***** Listed records

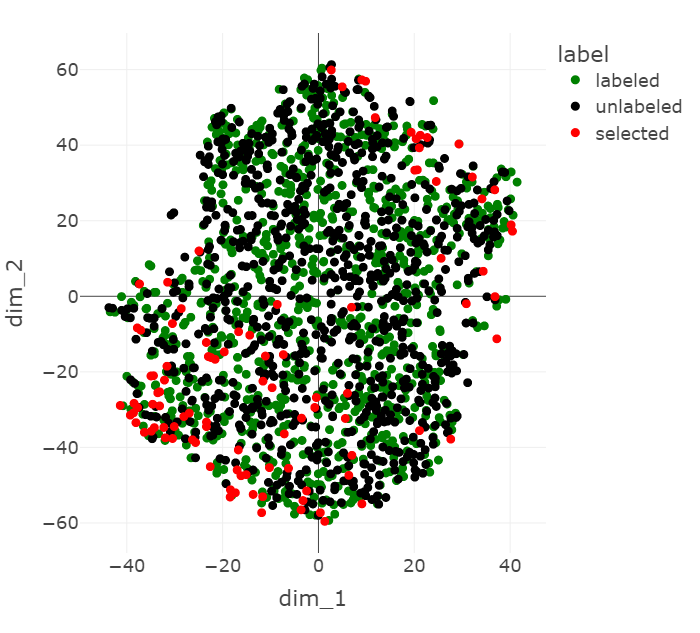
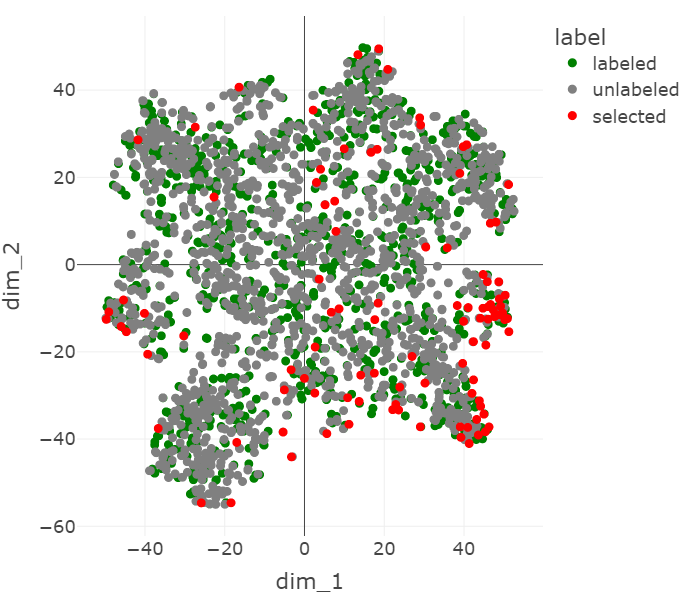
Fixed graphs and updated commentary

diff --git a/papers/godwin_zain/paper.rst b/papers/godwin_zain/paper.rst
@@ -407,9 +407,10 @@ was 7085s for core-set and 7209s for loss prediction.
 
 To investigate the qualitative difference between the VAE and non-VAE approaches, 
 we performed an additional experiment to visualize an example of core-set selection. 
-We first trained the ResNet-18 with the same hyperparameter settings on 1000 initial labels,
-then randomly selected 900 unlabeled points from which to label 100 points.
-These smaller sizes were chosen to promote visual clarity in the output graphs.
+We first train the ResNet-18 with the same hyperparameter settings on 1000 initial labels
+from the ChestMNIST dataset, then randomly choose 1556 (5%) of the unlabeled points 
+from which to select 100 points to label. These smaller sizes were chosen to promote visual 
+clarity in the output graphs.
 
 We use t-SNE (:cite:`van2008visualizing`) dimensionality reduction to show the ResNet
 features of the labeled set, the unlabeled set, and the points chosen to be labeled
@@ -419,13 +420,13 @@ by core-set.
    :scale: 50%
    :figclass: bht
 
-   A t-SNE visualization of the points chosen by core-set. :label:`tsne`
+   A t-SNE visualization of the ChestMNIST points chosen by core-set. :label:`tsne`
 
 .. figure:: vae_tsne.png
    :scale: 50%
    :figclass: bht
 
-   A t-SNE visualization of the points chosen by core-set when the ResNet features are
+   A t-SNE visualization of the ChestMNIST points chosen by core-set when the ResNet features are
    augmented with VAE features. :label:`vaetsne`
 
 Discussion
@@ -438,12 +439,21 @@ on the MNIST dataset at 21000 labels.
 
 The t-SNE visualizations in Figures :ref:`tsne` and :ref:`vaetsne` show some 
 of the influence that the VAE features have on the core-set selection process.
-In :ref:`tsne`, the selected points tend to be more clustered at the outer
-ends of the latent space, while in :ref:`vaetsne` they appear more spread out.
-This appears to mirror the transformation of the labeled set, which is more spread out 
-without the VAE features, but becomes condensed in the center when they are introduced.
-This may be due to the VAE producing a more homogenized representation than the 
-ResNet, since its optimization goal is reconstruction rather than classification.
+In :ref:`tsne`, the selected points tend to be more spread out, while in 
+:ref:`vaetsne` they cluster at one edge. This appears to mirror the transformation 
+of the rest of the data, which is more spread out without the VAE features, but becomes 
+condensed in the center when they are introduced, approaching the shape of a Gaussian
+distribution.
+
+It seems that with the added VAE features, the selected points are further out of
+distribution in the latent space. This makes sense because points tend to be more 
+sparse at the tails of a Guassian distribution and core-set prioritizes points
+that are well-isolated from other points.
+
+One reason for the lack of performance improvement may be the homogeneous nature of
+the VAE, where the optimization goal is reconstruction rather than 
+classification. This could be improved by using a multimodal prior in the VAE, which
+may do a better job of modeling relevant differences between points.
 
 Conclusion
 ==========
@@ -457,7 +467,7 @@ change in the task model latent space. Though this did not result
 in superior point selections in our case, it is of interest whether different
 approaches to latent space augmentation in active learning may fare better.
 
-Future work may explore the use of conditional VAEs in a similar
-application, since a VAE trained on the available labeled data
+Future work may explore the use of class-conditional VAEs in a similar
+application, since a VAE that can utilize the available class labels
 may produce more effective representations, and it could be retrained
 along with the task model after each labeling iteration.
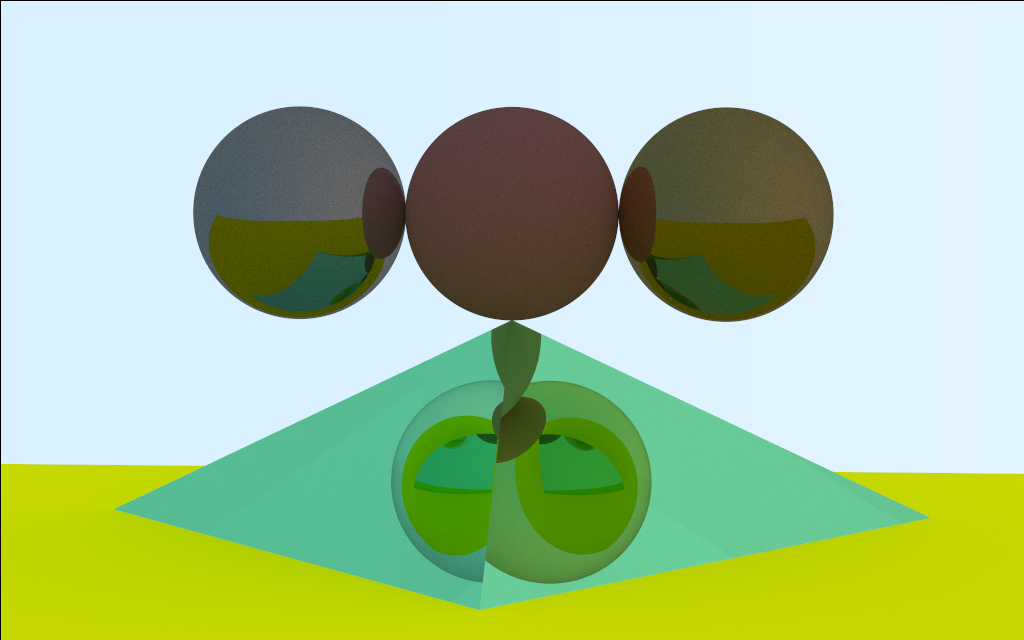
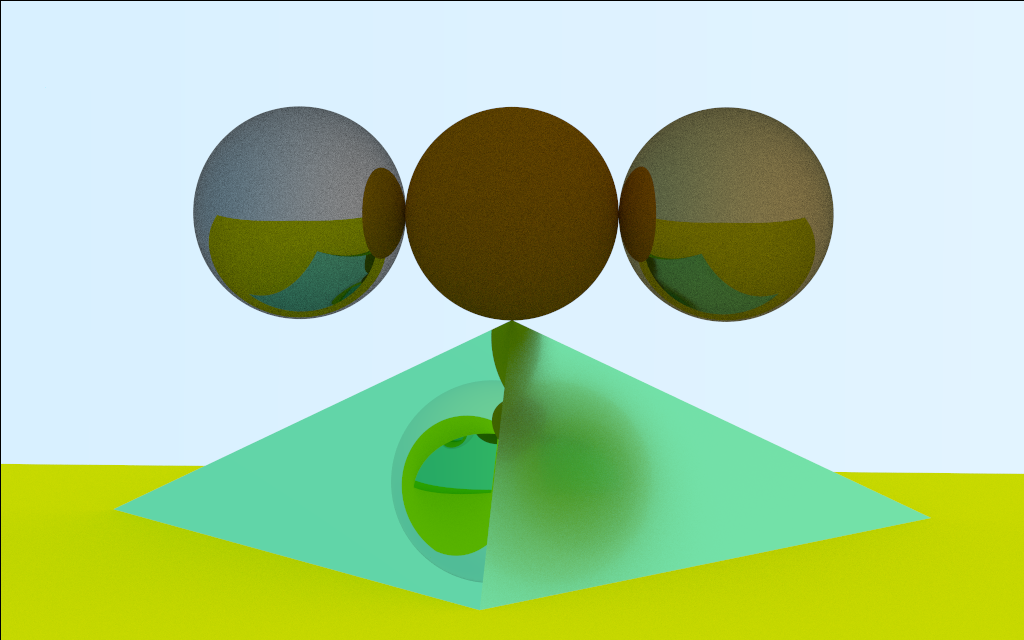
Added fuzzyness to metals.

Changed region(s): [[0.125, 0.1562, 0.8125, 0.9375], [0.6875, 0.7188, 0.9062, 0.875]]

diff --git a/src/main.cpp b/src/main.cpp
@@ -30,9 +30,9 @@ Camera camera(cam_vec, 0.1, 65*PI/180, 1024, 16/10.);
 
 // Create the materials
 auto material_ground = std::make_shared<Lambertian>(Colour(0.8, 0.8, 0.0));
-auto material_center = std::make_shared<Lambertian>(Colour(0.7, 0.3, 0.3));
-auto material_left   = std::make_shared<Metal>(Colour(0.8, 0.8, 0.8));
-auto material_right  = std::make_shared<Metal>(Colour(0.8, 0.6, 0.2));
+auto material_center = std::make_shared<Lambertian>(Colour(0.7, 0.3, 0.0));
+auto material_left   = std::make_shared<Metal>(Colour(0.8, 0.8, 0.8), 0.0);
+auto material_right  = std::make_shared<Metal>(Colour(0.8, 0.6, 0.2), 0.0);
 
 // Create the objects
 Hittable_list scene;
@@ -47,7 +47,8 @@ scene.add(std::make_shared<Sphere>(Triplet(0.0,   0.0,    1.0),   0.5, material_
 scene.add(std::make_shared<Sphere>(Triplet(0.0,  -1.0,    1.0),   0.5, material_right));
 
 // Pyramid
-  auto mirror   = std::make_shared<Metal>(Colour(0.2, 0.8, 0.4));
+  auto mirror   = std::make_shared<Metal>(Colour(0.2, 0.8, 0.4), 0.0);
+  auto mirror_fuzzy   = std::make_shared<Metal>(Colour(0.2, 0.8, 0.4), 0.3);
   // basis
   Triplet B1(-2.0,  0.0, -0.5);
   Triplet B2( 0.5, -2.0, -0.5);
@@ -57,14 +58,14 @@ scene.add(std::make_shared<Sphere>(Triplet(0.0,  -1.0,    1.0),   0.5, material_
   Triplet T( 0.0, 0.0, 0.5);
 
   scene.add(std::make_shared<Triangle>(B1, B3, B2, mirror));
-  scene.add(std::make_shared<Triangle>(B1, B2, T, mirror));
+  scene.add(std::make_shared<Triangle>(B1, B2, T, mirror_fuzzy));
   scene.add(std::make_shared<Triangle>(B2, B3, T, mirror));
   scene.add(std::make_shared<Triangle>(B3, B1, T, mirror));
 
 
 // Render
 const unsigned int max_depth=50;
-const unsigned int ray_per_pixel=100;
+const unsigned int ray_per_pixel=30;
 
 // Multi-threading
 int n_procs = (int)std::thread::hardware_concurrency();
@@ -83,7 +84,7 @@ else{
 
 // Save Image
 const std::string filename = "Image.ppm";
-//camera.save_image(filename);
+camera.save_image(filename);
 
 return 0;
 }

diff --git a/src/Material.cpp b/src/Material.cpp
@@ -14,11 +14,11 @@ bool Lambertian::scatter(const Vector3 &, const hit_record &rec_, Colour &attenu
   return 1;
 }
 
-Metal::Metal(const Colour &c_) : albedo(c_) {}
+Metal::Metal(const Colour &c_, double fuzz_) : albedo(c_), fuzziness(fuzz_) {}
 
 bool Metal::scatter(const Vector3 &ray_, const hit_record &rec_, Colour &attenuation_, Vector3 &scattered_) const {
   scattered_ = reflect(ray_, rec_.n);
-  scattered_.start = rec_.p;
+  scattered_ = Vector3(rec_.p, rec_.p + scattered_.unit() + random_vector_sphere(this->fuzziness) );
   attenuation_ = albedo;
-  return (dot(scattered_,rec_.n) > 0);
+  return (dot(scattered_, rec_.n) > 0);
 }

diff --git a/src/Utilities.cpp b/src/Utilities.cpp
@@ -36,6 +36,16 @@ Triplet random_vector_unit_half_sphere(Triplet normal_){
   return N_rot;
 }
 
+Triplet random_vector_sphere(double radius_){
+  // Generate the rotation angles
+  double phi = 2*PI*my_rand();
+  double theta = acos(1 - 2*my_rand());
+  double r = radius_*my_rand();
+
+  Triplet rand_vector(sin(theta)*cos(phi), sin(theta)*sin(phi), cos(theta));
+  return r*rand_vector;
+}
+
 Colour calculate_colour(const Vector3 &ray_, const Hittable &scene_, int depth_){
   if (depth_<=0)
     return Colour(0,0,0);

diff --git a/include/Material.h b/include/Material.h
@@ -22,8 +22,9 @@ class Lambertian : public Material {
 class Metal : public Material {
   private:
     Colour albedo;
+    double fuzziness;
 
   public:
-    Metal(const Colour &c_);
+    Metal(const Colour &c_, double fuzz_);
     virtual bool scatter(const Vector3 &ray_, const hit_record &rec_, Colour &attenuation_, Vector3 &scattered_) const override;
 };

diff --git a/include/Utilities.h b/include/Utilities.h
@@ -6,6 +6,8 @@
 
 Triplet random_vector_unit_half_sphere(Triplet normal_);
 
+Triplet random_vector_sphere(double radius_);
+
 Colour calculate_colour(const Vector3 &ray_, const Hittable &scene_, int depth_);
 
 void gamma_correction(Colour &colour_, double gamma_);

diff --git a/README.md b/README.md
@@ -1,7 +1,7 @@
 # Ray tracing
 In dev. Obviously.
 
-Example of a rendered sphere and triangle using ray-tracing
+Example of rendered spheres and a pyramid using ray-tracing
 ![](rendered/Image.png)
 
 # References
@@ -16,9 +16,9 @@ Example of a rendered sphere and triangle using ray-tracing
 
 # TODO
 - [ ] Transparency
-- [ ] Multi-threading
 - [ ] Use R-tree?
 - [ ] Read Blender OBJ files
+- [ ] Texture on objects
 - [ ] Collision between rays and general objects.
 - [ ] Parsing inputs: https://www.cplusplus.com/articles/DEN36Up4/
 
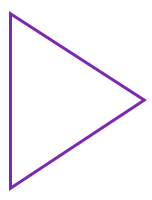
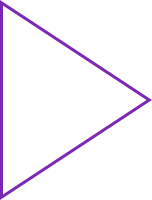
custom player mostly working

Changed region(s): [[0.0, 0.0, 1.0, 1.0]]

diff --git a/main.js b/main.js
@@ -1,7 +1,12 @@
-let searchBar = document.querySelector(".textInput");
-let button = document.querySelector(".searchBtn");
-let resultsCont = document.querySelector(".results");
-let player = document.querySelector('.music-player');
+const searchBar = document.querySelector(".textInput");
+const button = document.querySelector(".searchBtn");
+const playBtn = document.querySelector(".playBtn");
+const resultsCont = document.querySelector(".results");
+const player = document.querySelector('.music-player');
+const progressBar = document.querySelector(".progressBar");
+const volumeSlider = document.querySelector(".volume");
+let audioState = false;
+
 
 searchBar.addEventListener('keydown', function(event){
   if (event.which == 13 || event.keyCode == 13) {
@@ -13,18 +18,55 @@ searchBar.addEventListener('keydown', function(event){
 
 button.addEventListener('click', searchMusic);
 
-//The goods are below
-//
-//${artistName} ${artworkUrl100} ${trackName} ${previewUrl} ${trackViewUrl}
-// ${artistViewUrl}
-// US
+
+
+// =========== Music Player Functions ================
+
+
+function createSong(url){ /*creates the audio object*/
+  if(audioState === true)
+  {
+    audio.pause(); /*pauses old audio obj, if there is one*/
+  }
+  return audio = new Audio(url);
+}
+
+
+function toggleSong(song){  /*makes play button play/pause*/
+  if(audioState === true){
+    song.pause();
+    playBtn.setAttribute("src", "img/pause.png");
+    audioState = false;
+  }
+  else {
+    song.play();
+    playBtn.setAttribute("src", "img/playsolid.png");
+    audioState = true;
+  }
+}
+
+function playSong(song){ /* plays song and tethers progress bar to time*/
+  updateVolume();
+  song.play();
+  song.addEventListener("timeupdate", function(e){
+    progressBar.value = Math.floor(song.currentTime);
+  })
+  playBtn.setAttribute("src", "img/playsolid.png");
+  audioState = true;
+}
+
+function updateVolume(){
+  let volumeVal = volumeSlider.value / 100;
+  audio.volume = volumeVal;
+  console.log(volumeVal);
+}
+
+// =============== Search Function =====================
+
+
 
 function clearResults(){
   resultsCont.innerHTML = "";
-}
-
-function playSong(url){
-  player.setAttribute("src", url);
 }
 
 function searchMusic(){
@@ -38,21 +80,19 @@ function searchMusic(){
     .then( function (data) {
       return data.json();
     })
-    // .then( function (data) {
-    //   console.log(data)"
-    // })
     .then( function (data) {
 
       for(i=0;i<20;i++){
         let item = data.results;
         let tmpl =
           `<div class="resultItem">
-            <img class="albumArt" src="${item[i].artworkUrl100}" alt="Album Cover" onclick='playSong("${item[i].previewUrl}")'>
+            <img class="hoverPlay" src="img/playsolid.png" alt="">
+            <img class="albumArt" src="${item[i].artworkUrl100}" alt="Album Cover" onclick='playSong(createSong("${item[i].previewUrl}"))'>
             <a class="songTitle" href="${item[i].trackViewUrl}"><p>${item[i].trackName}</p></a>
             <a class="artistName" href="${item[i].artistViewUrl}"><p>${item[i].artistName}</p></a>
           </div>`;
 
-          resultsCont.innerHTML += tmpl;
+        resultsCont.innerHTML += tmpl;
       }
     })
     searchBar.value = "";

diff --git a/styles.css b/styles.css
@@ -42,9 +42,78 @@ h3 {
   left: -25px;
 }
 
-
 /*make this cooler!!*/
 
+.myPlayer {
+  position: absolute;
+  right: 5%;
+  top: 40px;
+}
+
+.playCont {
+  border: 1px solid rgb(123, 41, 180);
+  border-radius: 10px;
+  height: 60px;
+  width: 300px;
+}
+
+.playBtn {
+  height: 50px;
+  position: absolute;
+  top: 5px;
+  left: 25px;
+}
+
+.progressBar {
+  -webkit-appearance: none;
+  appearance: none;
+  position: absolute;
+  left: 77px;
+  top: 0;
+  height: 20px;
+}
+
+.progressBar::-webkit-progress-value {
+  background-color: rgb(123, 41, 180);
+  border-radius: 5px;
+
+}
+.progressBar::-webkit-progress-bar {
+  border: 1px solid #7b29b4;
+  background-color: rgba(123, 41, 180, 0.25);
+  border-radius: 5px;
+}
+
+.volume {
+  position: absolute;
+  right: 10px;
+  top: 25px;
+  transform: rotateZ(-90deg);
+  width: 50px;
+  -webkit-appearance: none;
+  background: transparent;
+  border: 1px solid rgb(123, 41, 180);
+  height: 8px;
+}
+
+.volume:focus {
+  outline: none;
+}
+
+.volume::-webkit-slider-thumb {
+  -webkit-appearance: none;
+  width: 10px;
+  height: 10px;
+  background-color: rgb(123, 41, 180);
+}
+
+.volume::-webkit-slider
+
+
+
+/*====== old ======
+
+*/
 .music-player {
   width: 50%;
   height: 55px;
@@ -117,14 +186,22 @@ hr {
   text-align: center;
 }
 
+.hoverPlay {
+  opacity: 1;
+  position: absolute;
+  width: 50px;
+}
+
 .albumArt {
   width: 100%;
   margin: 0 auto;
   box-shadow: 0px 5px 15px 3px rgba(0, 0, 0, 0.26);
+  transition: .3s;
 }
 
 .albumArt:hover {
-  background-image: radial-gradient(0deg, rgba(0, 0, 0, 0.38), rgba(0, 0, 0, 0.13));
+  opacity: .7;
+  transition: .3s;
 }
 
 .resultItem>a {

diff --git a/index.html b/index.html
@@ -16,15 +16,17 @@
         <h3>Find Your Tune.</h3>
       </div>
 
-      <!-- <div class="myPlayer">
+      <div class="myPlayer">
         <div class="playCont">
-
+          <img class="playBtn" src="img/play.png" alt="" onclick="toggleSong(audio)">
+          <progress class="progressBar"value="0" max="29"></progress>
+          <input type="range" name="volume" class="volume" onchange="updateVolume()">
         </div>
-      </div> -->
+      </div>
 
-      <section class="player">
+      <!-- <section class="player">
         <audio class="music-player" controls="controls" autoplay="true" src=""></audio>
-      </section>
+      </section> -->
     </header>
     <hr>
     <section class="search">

**********

- _Activity_
If a line in the entries includes the word "searchMusic", copy that line out.

- _Written response_
 button.addEventListener('click', searchMusic);
 function searchMusic(){
@@ -38,21 +80,19 @@ function searchMusic(){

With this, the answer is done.